Chandigarh : Punjab and Haryana, major food grain states of the country, have made this a wheat bumper crop season procuring more than 175 lakh tonnes of wheat so far, officials said here Tuesday.
Despite slow and delayed arrivals for most part of April, both states, which contribute over 70 percent of the total food grain to the national kitty, have crossed the 175.5 lakh tonnes mark of wheat procurement till Tuesday, they said.
While Punjab has accounted for over 108.25 lakh tonnes, Haryana has procured a record 67.2 lakh tonnes.
Punjab’s wheat procurement during the entire last season (2010) was just over 102.7 lakh tonnes.
In Punjab, the initial delay in the arrival of wheat, due to erratic weather that delayed the ripening of the crop, has not only been covered up but also surpassed in just three weeks.
Till April 25, the first 25 days after procurement officially started in Punjab April 1, the arrival was just half (nearly 47 lakh tonnes) of the wheat procured (over 90 lakh tonnes) in the same period in 2010.
Over 99.7 percent of wheat has been procured by six government agencies – five of the state government and the central government’s Food Corporation of India (FCI).
The agencies have made payments of over Rs.11,500 crore to farmers in the last 45 days in Punjab alone.
While Punjab government has set up 1,734 procurement centres across the state, Ferozepur, Sangrur and Ludhiana districts are leading in procurement.
Haryana has recorded its second highest arrival of wheat.
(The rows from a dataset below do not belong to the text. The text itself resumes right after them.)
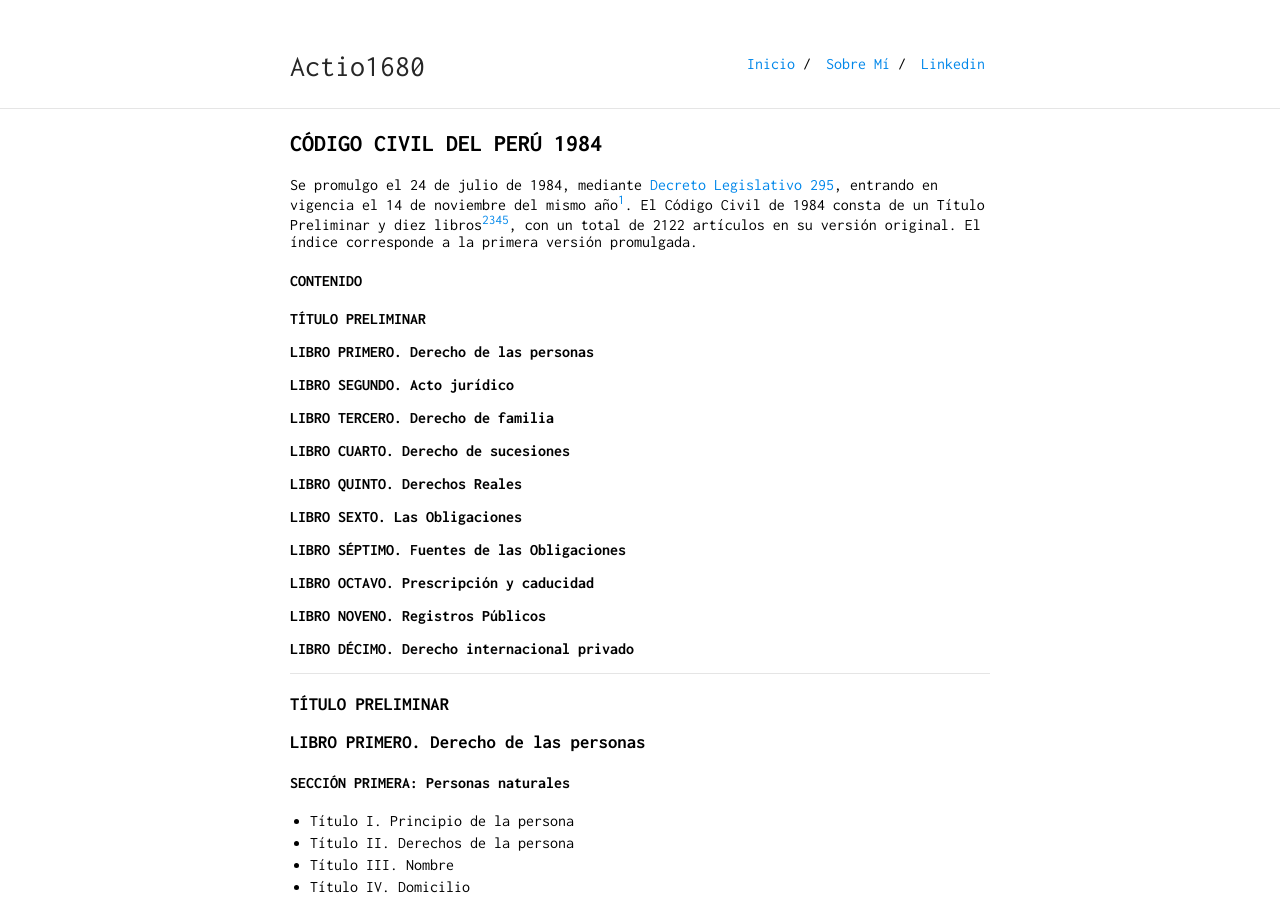
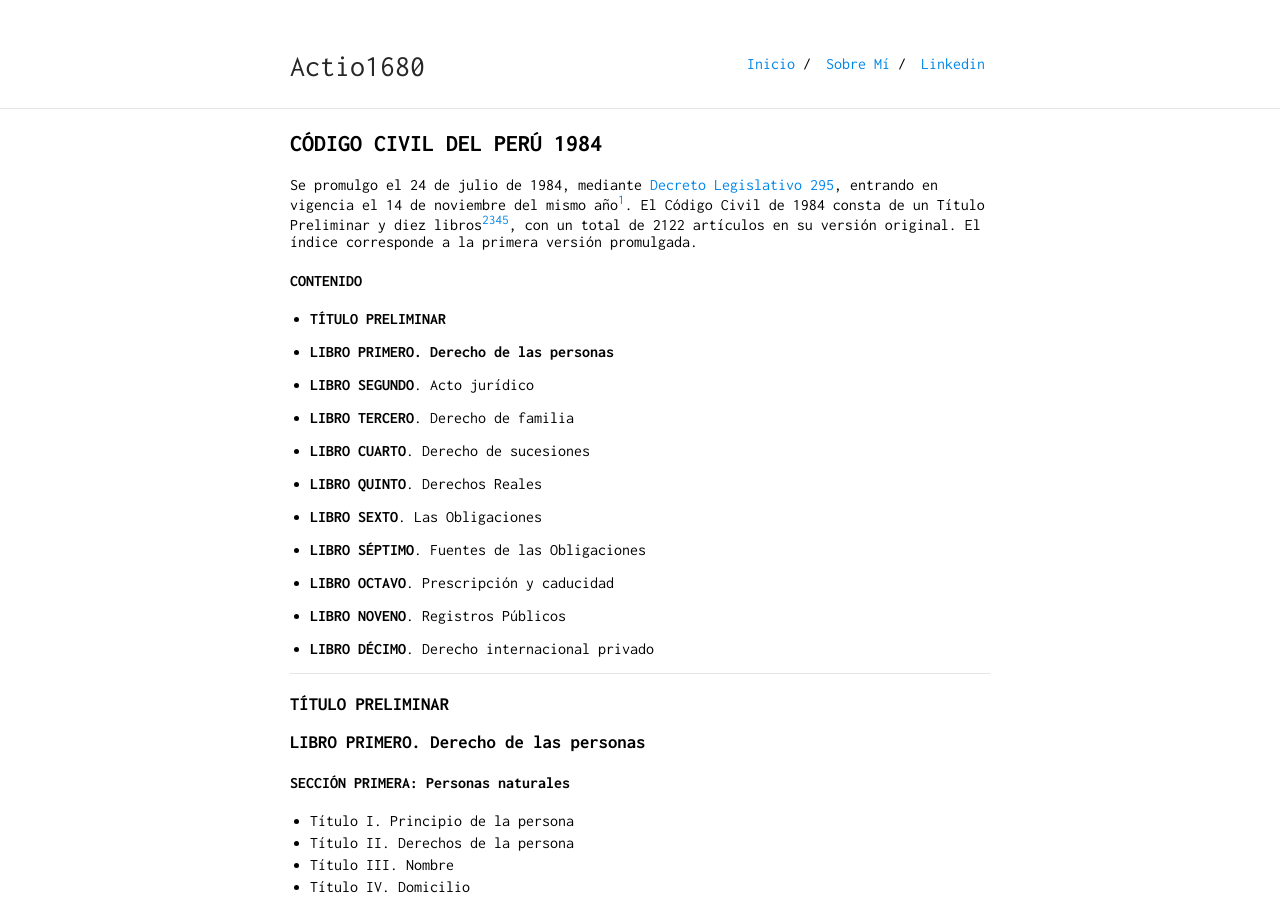
Before and after one commit to actio1680/actio1680.github.io, a Jekyll site: the page built from paginas/cc1984.md, in a window 1280 px wide and 900 px high. Built offline with Jekyll 4.4.1, drawn with Linux system fonts in a browser that asks for light colours; our own code applies the rules of GitHub Pages for plain Markdown files.

Commit message:
Update cc1984.md

```diff
--- a/paginas/cc1984.md
+++ b/paginas/cc1984.md
@@ -7,27 +7,27 @@ Se promulgo el 24 de julio de 1984, mediante [Decreto Legislativo 295](https://g
 
 #### CONTENIDO
 
-**TÍTULO PRELIMINAR**
+- **TÍTULO PRELIMINAR**
 
-**LIBRO PRIMERO. Derecho de las personas**
+- **LIBRO PRIMERO. Derecho de las personas**
 
-**LIBRO SEGUNDO. Acto jurídico**
+- **LIBRO SEGUNDO**. Acto jurídico
 
-**LIBRO TERCERO. Derecho de familia**
+- **LIBRO TERCERO**. Derecho de familia
 
-**LIBRO CUARTO. Derecho de sucesiones**
+- **LIBRO CUARTO**. Derecho de sucesiones
 
-**LIBRO QUINTO. Derechos Reales**
+- **LIBRO QUINTO**. Derechos Reales
 
-**LIBRO SEXTO. Las Obligaciones**
+- **LIBRO SEXTO**. Las Obligaciones
 
-**LIBRO SÉPTIMO. Fuentes de las Obligaciones**
+- **LIBRO SÉPTIMO**. Fuentes de las Obligaciones
 
-**LIBRO OCTAVO. Prescripción y caducidad**
+- **LIBRO OCTAVO**. Prescripción y caducidad
 
-**LIBRO NOVENO. Registros Públicos**
+- **LIBRO NOVENO**. Registros Públicos
 
-**LIBRO DÉCIMO. Derecho internacional privado**
+- **LIBRO DÉCIMO**. Derecho internacional privado
 
 ---
 
```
Over 67.2 lakh tonnes of wheat has already arrived in the various grain markets as against total arrival of 63.61 lakh tonnes last year from the state.
The last highest wheat arrival of 69.24 lakh tonnes in the state was recorded in 2009-10.
In Haryana, Sirsa, Fatehabad and Jind districts are leading in wheat procurement.
The Punjab government had recently asked the central government to transport earlier stocks of wheat and rice out of warehouses to enable proper storage of the new stock.
The state government has also been demanding the setting up of modern silos for storing grains instead of the traditional warehouses where stocks are often piled up in the open and are exposed to rain, pilferage and other problems.